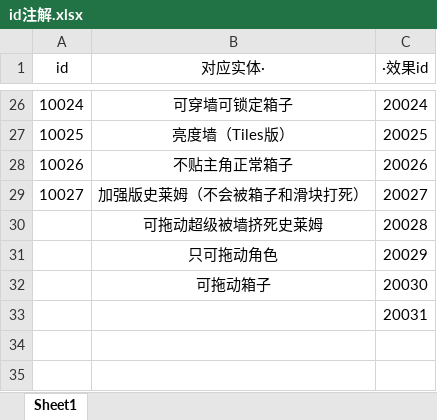
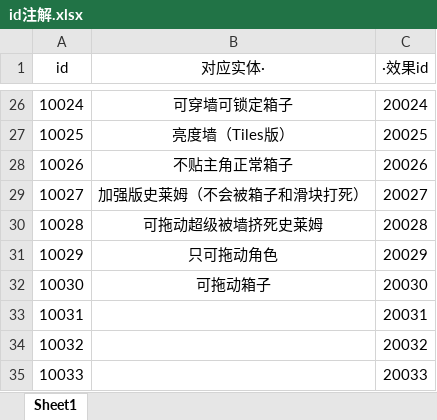
Before and after one commit to copper09as/SpotlightGameJam, an Excel workbook: Assets/StreamingAssets/id注解.xlsx, sheet Sheet1, drawn as a sheet; only a part is shown, gaps mark what is left out; values as stored, in another font and other column widths than the file's, no borders; the diff names each change by its address in the sheet, - before the commit and + after, or states it on an @@ line.

```diff
--- a/Assets/StreamingAssets/id注解.xlsx (sheet Sheet1)
+++ b/Assets/StreamingAssets/id注解.xlsx (sheet Sheet1)
@@ column A (id) renumbered between rows 30 and 33 @@
+row 34: 10032 |  | 20032
+row 35: 10033 |  | 20033
```
Also changed, not shown: formulas that keep their value, 1 other file.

## WHAT TO DO
Pull out the lines above in which the word "shown" appears.

## EXPECTED ANSWER
Before and after one commit to copper09as/SpotlightGameJam, an Excel workbook: Assets/StreamingAssets/id注解.xlsx, sheet Sheet1, drawn as a sheet; only a part is shown, gaps mark what is left out; values as stored, in another font and other column widths than the file's, no borders; the diff names each change by its address in the sheet, - before the commit and + after, or states it on an @@ line.
Also changed, not shown: formulas that keep their value, 1 other file.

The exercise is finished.